TASK DETAILS -> Say how many lines in the entries contain "error", giving only the number.

MATERIAL FOR THIS TASK ->

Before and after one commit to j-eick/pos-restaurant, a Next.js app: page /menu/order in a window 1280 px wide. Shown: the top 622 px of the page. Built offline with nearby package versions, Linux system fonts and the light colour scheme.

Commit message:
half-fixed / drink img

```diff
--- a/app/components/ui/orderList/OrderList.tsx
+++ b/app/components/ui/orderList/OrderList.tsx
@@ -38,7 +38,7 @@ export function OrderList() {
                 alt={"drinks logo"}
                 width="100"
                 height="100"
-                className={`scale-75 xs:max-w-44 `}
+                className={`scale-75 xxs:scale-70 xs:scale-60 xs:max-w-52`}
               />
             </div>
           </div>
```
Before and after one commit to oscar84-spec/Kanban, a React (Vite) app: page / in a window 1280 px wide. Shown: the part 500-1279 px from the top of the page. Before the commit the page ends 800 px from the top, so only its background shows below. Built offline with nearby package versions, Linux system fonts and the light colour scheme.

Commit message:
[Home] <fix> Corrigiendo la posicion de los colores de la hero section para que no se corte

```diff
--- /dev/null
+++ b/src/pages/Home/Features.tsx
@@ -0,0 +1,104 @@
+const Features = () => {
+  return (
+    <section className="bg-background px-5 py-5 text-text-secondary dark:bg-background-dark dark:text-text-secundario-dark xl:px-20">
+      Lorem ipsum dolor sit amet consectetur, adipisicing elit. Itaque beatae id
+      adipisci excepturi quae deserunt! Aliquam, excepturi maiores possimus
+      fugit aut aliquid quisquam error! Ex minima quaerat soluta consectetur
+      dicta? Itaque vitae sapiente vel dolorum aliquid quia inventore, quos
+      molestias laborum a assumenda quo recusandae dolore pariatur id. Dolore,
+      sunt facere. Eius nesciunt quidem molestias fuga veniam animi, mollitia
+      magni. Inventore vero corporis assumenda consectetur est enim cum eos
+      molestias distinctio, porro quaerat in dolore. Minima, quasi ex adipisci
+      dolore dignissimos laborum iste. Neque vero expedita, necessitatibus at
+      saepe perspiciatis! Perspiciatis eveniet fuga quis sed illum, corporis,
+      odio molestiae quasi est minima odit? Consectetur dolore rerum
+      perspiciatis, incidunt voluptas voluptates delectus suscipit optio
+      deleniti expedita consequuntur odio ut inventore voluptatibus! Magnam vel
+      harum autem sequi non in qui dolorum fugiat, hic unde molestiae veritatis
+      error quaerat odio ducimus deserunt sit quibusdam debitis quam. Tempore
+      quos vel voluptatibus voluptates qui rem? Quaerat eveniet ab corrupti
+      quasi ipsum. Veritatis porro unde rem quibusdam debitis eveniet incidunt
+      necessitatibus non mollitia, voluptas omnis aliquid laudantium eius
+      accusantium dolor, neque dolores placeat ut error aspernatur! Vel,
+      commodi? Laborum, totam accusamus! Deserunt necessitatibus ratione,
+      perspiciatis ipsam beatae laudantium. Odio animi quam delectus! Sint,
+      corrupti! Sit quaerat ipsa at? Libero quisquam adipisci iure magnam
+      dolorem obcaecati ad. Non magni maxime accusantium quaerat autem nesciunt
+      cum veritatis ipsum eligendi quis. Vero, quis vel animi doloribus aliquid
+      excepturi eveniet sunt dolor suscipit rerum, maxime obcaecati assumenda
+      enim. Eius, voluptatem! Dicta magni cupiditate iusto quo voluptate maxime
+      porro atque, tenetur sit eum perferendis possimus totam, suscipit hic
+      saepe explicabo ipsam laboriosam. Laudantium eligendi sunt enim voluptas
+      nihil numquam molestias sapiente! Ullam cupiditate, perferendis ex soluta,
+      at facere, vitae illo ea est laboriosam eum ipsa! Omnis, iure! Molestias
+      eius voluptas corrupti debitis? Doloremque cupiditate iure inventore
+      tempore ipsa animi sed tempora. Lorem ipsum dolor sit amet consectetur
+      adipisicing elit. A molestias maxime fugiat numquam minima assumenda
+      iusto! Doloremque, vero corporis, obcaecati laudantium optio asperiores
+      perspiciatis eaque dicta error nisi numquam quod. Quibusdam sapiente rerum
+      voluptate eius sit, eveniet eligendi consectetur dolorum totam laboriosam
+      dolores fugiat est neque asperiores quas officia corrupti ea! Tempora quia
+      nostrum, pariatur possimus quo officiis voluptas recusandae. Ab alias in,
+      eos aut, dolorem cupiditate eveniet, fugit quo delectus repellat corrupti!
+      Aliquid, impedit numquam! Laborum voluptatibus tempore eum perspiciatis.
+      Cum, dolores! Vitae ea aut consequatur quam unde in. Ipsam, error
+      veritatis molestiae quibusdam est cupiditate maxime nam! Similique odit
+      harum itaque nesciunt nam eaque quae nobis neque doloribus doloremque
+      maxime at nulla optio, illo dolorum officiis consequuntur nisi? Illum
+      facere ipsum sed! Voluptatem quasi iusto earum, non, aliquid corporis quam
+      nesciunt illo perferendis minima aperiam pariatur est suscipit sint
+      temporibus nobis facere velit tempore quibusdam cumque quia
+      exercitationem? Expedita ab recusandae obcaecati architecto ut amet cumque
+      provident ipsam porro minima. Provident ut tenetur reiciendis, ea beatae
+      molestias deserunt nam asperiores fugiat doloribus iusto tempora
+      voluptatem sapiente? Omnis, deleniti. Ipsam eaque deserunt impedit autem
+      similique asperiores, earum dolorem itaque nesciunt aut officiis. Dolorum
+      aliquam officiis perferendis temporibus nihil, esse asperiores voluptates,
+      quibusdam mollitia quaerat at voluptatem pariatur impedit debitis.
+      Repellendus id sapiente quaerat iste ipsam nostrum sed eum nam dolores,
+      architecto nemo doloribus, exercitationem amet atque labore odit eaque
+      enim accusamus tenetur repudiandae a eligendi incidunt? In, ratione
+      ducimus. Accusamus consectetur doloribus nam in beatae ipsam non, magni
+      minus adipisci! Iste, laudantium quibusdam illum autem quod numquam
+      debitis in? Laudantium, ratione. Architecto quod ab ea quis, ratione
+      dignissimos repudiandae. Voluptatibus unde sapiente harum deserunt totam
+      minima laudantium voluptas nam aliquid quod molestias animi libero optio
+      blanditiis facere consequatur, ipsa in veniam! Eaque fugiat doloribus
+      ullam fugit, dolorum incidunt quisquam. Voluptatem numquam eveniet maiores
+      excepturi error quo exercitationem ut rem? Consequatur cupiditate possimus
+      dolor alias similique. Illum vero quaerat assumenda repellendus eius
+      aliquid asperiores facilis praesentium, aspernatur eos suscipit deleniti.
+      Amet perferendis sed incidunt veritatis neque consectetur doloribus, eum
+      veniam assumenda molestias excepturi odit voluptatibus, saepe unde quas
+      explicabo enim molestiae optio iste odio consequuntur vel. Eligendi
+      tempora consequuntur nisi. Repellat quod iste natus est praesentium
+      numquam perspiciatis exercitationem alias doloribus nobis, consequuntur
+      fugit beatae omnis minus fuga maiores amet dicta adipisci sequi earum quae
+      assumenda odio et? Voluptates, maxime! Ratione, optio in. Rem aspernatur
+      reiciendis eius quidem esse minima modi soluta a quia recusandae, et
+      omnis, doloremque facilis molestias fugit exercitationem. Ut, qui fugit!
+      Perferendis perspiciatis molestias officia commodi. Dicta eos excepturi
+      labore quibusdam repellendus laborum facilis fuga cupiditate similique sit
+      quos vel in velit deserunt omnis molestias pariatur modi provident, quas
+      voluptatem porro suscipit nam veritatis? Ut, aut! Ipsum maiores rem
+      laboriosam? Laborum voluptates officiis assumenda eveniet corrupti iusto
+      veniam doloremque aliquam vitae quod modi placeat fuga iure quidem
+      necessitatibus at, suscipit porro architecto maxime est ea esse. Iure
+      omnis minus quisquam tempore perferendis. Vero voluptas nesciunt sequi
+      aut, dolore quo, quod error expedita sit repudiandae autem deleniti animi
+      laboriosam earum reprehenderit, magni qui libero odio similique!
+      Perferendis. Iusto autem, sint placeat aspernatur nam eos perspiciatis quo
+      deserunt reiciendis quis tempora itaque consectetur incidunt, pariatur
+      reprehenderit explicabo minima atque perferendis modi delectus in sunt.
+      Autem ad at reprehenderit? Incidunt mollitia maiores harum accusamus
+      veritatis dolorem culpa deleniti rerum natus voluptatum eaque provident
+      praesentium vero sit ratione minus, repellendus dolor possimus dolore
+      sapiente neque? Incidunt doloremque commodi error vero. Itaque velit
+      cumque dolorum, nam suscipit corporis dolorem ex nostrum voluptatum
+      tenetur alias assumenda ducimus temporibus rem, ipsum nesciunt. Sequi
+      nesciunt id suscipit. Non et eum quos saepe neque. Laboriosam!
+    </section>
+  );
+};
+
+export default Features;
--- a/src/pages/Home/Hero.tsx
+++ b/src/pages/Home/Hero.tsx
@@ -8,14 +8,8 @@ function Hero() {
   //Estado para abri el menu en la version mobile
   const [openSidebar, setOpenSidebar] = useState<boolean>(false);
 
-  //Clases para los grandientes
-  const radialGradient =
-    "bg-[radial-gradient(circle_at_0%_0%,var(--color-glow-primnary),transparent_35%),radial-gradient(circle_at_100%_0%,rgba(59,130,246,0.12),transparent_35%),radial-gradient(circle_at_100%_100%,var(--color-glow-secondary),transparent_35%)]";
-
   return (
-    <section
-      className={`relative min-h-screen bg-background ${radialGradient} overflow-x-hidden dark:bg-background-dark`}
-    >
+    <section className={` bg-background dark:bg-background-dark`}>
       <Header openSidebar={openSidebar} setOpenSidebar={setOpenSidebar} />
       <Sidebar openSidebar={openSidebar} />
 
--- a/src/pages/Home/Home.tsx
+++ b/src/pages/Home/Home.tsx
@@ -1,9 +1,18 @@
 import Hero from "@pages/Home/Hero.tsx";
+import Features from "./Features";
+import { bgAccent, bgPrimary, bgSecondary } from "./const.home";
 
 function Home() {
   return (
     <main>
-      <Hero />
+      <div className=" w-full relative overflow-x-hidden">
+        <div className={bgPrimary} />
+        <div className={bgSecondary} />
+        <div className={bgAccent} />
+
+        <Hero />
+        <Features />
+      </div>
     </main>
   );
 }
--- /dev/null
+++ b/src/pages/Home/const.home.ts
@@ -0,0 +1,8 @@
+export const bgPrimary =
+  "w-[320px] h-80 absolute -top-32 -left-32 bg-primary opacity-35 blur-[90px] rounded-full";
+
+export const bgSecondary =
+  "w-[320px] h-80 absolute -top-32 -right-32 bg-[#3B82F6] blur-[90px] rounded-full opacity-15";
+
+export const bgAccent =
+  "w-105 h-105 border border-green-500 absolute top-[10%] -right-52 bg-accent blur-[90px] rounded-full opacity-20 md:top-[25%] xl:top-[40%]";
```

PROBLEM SOLUTION -> 8